Yes, this version of the U-17's boasted its fair share of impressive players and cohesive play--they pinged it about quickly and accurately and weren't afraid to shoot early and often with the side playing a decidedly more impressive brand of futbol under new head-man Cabrera than their predecessors did under Hackworth at this summer's U-17 World Cup. They probably should have netted more than the two that they did, but they were also fortunate not to surrender at least one with a few moments of lax play at the back. From a positional perspective, it was nice to see the fullbacks getting forward in attack and taking on defenders to get into good crossing positions, despite the crosses not being of any particular quality and the US aerial threat in the box being pretty lackluster.
All of that said, this was a friendly being played at the U-17's own stomping grounds in front of a modest crowd not packed into a stadium setting against a Russian side that only put things together in fits and starts, and I don't think too much of that had to do with the US defensive effort. Those major caveats aside, there were some standout performances.
- Stefan Jerome was my man of the match for the US. Not only did he take his goal well, but he was a constant danger up top, showing a deft touch, great pace, and a decent shot. He seemed to glide while on the ball and was getting around the big Russian defenders with ease. If he could just use his height to add an aerial dimension to his game, he'll really be one to watch. I'll be interested to see what he does against the Brazilian defense on Saturday, who might prove a little quicker than the Russians.
- Carlos Martinez was the other goal scorer for the US, cracking a shot over the keeper from the edge of the 18. Was I the only one who watched his hunched, Neanderthal-esque running style and immediately thought "Juan Toja"? The kid had some decent skill on the ball, showed he could play on both wings, and got back in defense as well.
- Jared Watts had a few questionable decisions at the back, but he is still young. What he did have in abundance were size, strength, good touch for a big man, and excellent distribution out of the back. Distribution out of central defense--wouldn't that be a refreshing change for the senior side?
- Marlon Duran played a linking role in front of the back four, breaking up attacks and then getting the ball quickly forward to the attackers. Big engine, good in tight spaces, and good decision-making and technique in the short passing game.

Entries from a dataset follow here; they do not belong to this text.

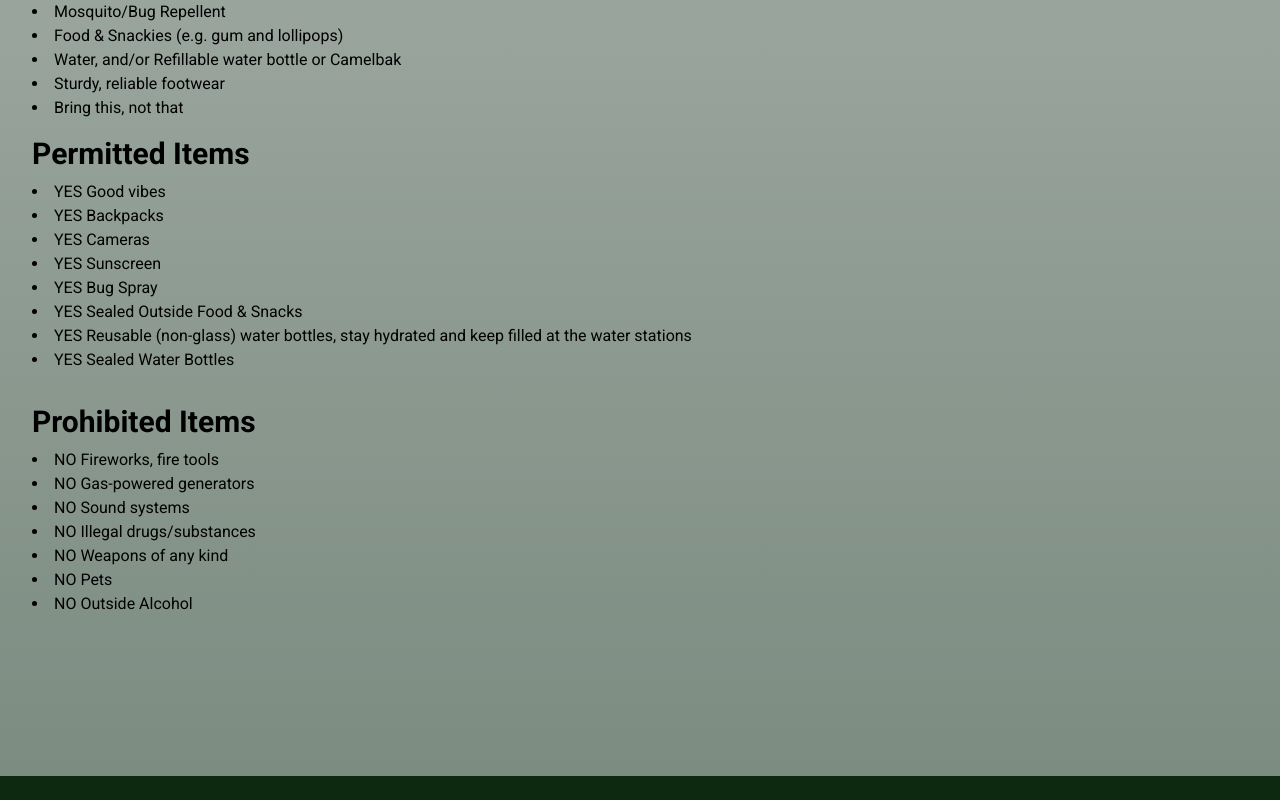
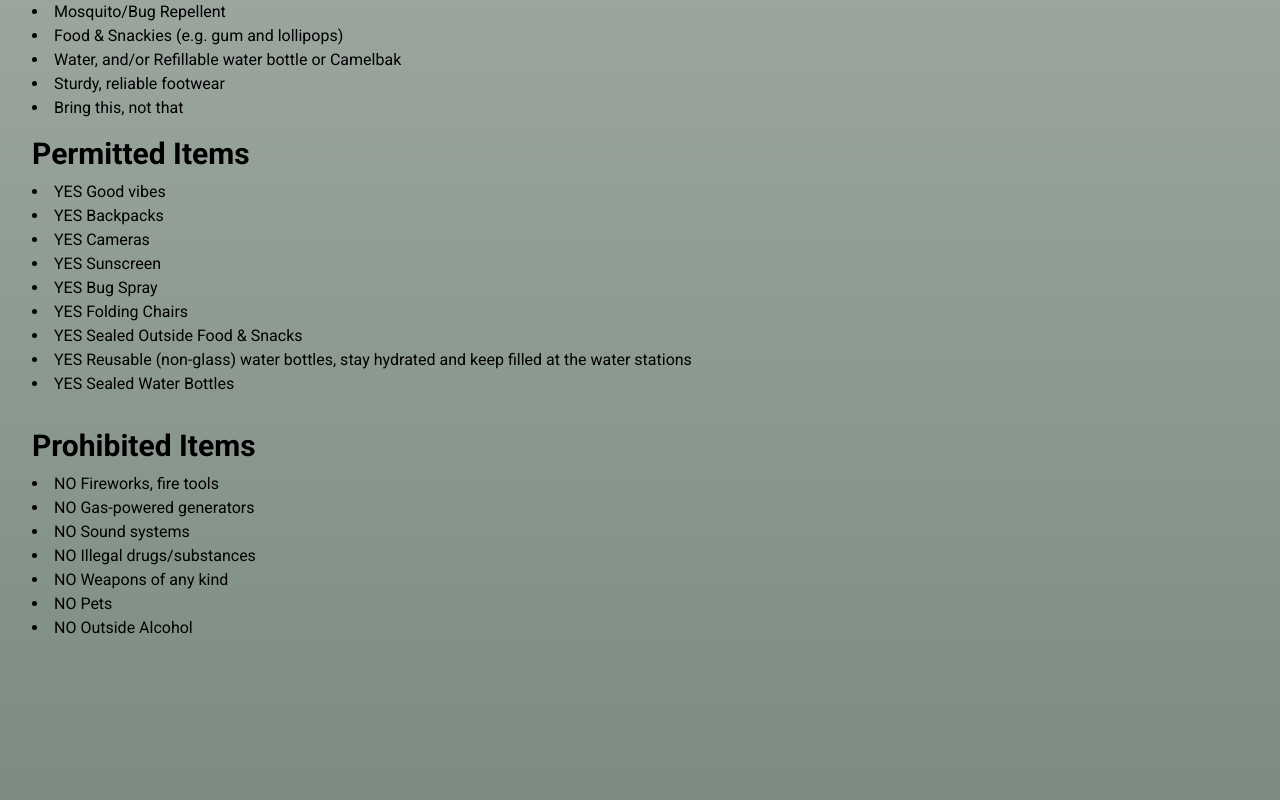
Before and after one commit to crosettiremi/beyondthepines, a Vue app: page /info in a window 1280 px wide. Shown: the part 1988-2788 px from the top of the page. Before the commit the page ends 2764 px from the top, so only its background shows below. Built offline with nearby package versions, Linux system fonts and the light colour scheme.

Commit message:
folding chairs

```diff
--- a/src/components/FAQ.vue
+++ b/src/components/FAQ.vue
@@ -138,6 +138,7 @@
       <li>YES Cameras</li>
       <li>YES Sunscreen</li>
       <li>YES Bug Spray</li>
+      <li>YES Folding Chairs</li>
       <li>YES Sealed Outside Food & Snacks</li>
       <li>YES Reusable (non-glass) water bottles, stay hydrated and keep filled at the water stations</li>
       <li>YES Sealed Water Bottles</li>
```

- Charles Renken showed well in fits and starts despite having to wade through the mounded piles of blowhard flattery and outrageous expectation heaped onto his slender, soon-to-be 14 year-old shoulders by the broadcast crew. He wasn't a world-beater, but he's got a good touch, can move with the ball, made smart decisions, and even belted one off the bar from distance, looking like he deserved that #10 on his back. Now, lets all back away quietly, turn out the lights on the hype machine and shut the closet door--no sense in letting expectation run loose to pillage and burn the mental villages of what promises to be a pretty decent talent.
- Joseph Gyau was an on again, off again choice for me. While he didn't have the biggest impact on the game, he showed in little bursts an ability to blow past whole swaths of the defense with pace and skill on the ball. Now, perhaps that reflects a little more on the glacial nature of the Russian defense, so I'll withhold judgement until I see what he can do against the speedier Brazilians.
- Tyler Polak is our mandatory fullback pick. Though he only got a half, the left back was up and down his wing with regularity and got into dangerous positions quite a few times, though he didn't really accomplish much from those positions.